I spent a couple of hours to choose my read and zeroed in on Hans Fallada’s Alone in Berlin (which is also known as Every Man Dies Alone). The book is translated by Michael Hoffman. For the writing sounds utterly beautiful, I want to believe that Hoffman has done a remarkable job. My friends, who have read the book in German, should be able to validate my opinion. For the nonce, I am basking in the book, in its pain, in its people, in their failures, and in their little triumphs.
Alone in Berlin is about 568 pages long in English. I have finished reading 50% and I couldn’t continue without gushing about how it’s already moving me, questioning my beliefs, and restoring my faith. Hence, I intend to write two blogs about the book. The first part is here.
The war has begun; not the one between countries which is siphoning off peoples’s blood, but the one that the Quangels are waging against Hitler and the Nazis. It’s not an elaborate battle, not a loud protest, but a quiet, systematic one, which is still precarious. They write postcards and drop them in places frequented by all sorts of citizen. They tell Berlin in their own way that Hitler has murdered their only child (their son). They ask Germans to go against the system within their own limits — put sand in machines, do not contribute toward the Winter Relief Fund, raise your voice silently, and so long as the voices are raised, Hitler would know that that kind of people still exist with a modicum of justice in their hearts.
‘The first sentence of our first card will read: “Mother! The Führer has murdered my son.”’ Once again, she shivered. There was something so bleak, so gloomy, so determined in the words Otto had just spoken. At that instant she grasped that this very first sentence was Otto’s absolute and irrevocable declaration of war, and also what that meant: war between, on the one side, the two of them, poor, small, insignificant workers who could be extinguished for just a word or two, and on the other, the Führer, the Party, the whole apparatus in all its power and glory, with three-fourths or even four-fifths of the German people behind it. And the two of them in this little room in Jablonski Strasse!

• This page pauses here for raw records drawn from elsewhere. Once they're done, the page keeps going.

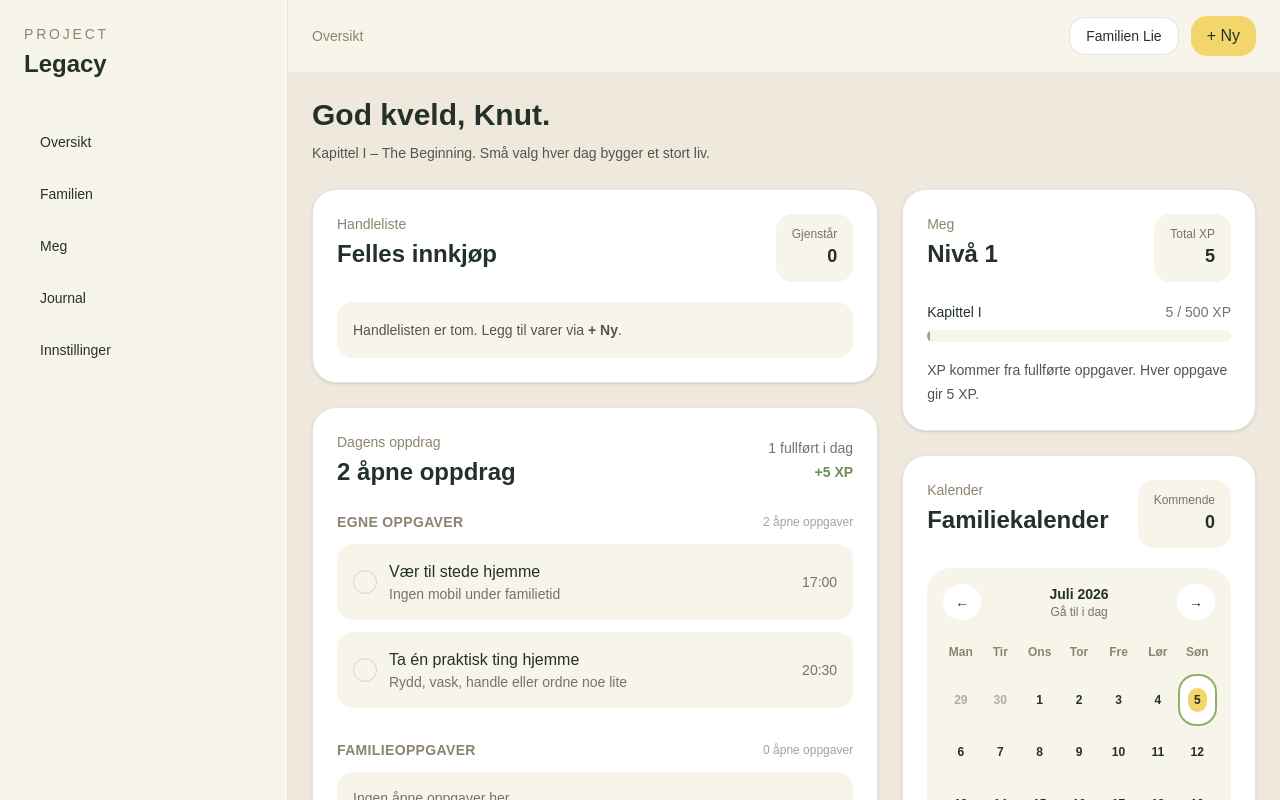
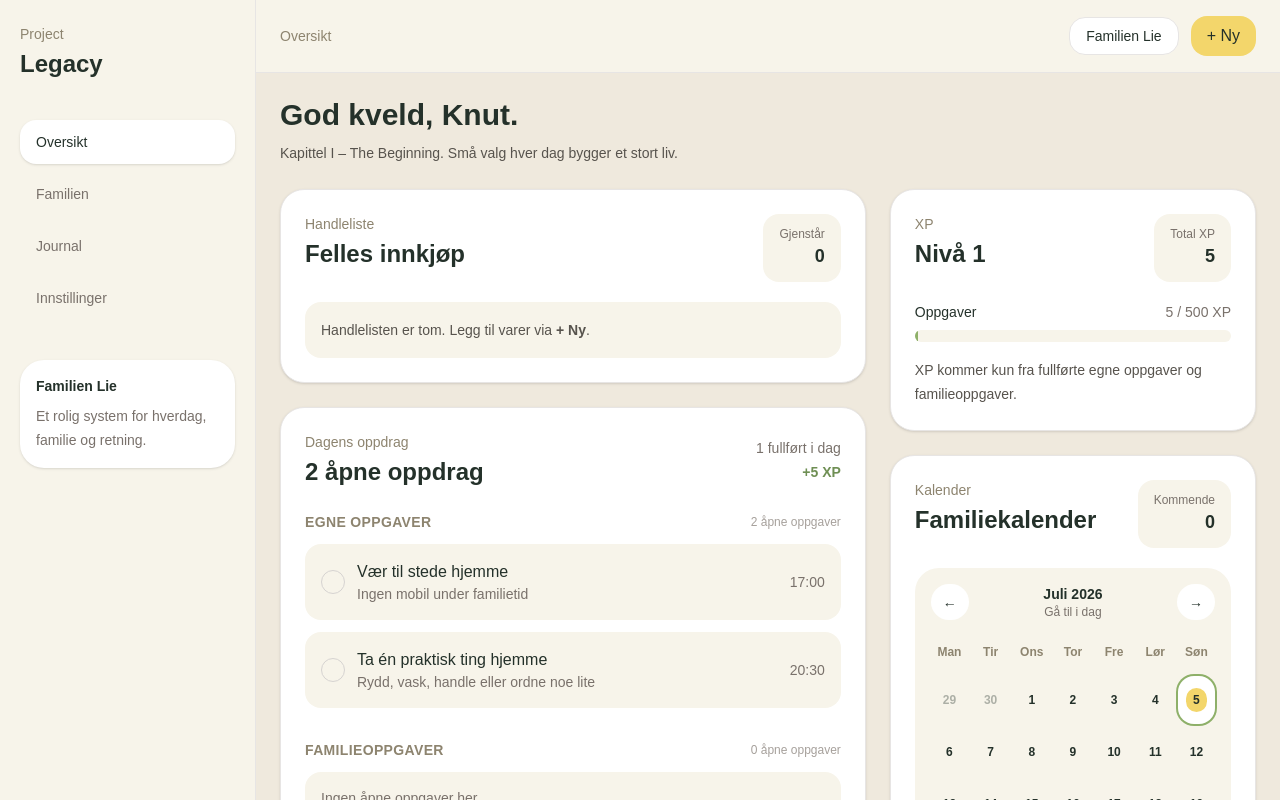
Before and after one commit to knutemiljl-hue/project-legacy, a Next.js app: page / in a window 1280 px wide. Shown: the top 800 px of the page. Built offline with nearby package versions, Linux system fonts and the light colour scheme.

Commit message:
remove me tab and keep xp task based

```diff
--- a/components/dashboard/CharacterSummary.tsx
+++ b/components/dashboard/CharacterSummary.tsx
@@ -38,7 +38,7 @@ export default function CharacterSummary() {
     <section className="rounded-3xl border border-stone-200 bg-white p-6 shadow-sm">
       <div className="mb-5 flex items-start justify-between gap-4">
         <div>
-          <p className="text-sm font-medium text-[#8D846F]">Meg</p>
+          <p className="text-sm font-medium text-[#8D846F]">XP</p>
 
           <h2 className="mt-1 text-2xl font-semibold text-[#24312A]">
             Nivå {level}
@@ -53,7 +53,7 @@ export default function CharacterSummary() {
 
       <div>
         <div className="mb-2 flex items-center justify-between text-sm">
-          <p className="font-medium text-[#24312A]">Kapittel I</p>
+          <p className="font-medium text-[#24312A]">Oppgaver</p>
           <p className="text-stone-500">
             {currentLevelXp} / {XP_PER_LEVEL} XP
           </p>
@@ -68,7 +68,7 @@ export default function CharacterSummary() {
       </div>
 
       <p className="mt-4 text-sm leading-6 text-stone-600">
-        XP kommer fra fullførte oppgaver. Hver oppgave gir 5 XP.
+        XP kommer kun fra fullførte egne oppgaver og familieoppgaver.
       </p>
     </section>
   );
--- a/components/layout/Sidebar.tsx
+++ b/components/layout/Sidebar.tsx
@@ -1,6 +1,9 @@
+"use client";
+
 import Link from "next/link";
+import { usePathname } from "next/navigation";
 
-const navItems = [
+const navigationItems = [
   {
     label: "Oversikt",
     href: "/",
@@ -8,10 +11,6 @@ const navItems = [
   {
     label: "Familien",
     href: "/family",
-  },
-  {
-    label: "Meg",
-    href: "/me",
   },
   {
     label: "Journal",
@@ -24,29 +23,48 @@ const navItems = [
 ];
 
 export default function Sidebar() {
+  const pathname = usePathname();
+
   return (
-    <aside className="hidden min-h-screen w-72 shrink-0 border-r border-stone-200 bg-[#F7F4EA] p-6 lg:block">
-      <div className="mb-10">
-        <p className="text-sm uppercase tracking-[0.2em] text-[#8D846F]">
-          Project
-        </p>
+    <aside className="hidden min-h-screen w-64 shrink-0 border-r border-stone-200 bg-[#F7F4EA] px-5 py-6 lg:block">
+      <div>
+        <p className="text-sm font-medium text-[#8D846F]">Project</p>
 
         <h1 className="mt-1 text-2xl font-semibold text-[#24312A]">
           Legacy
         </h1>
       </div>
 
-      <nav className="space-y-2">
-        {navItems.map((item) => (
+      <nav className="mt-10 space-y-2">
+        {navigationItems.map((item) => {
+          const isActive =
+            item.href === "/" ? pathname === "/" : pathname.startsWith(item.href);
+
+          return (
             <Link
               key={item.href}
               href={item.href}
-            className="block w-full rounded-2xl px-4 py-3 text-left text-sm font-medium text-[#24312A] transition hover:bg-[#E5DB8E]/40"
+              className={`block rounded-2xl px-4 py-3 text-sm font-medium transition ${
+                isActive
+                  ? "bg-white text-[#24312A] shadow-sm"
+                  : "text-stone-500 hover:bg-white/70 hover:text-[#24312A]"
+              }`}
             >
               {item.label}
             </Link>
-        ))}
+          );
+        })}
       </nav>
+
+      <div className="mt-10 rounded-3xl bg-white p-4 shadow-sm">
+        <p className="text-sm font-semibold text-[#24312A]">
+          Familien Lie
+        </p>
+
+        <p className="mt-2 text-sm leading-6 text-stone-500">
+          Et rolig system for hverdag, familie og retning.
+        </p>
+      </div>
     </aside>
   );
 }
--- a/components/layout/Topbar.tsx
+++ b/components/layout/Topbar.tsx
@@ -6,7 +6,6 @@ import QuickAddMenu from "./QuickAddMenu";
 const pageTitles: Record<string, string> = {
   "/": "Oversikt",
   "/family": "Familien",
-  "/me": "Meg",
   "/journal": "Journal",
   "/settings": "Innstillinger",
   "/archive": "Arkiv",
```
Lines whose indentation alone changed are shown as unchanged.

I read the aforementioned passage many times. I suffer from the inability to name the feeling I experienced when I read it, but it’s the kind of feeling I get when a piece of artwork tears through my heart, illuminates my head, and leaves me exhausted because of exhilaration. There is immense amount of pain in this passage. Despite the couple’s trauma, their fight lifts my spirit. Their son’s death is almost killing their marriage, taking them far apart from each other, but the protest brings them closer as never before. They feel empowered. They understand each other’s love language. Above all, their lives are second to their fight.
Fallada’s Berlin is sprinkled with noble souls. They are the stars in his dark Berlin. They ask me to think about the gravity of my actions. They tell me that random act of kindness saves lives. In spite of the depressing forces, the world wouldn’t be what it is today if those people didn’t stand up for what was just.
Alone in Berlin has arrested me. It’s hard to go on with my life when I know this book is waiting for me, with its engrossing, soulful story. Sample these: A jewess is hidden by a retired German judge, in his deceased daughter’s bedroom. An innocent loafer is chased by the Gestapo, only to make him a scapegoat. A postwoman leaves the Party and the city because his son killed a child in Poland. A widow, whose husband was killed by the Nazis for being a communist, does all she can she to save a man by thwarting the Gestapo. They are all stealing my sleep, but I can’t complain all the same.
Berlin breathes fear into me. It’s hard to live there when my neighbours are unempathetic and are constantly waiting for a chance to prove that I am anti-national, when my colleagues can’t care when I don’t turn up for work, when I can’t mourn my dear ones. In that hostile environment, the Quangels are battered yet brave, exposed yet cautious, falling yet rising. As the Gestapo is driven insane by the Quangels’s audacity, I cheer for them from my bedroom; I mutter a silent prayer under my breath for their battle to go on. I hope Fallada would be kinder to be in the next half.
What are you reading for the German Lit Month?
PS: Thank you, AK, for presenting this book. I heart you. ❤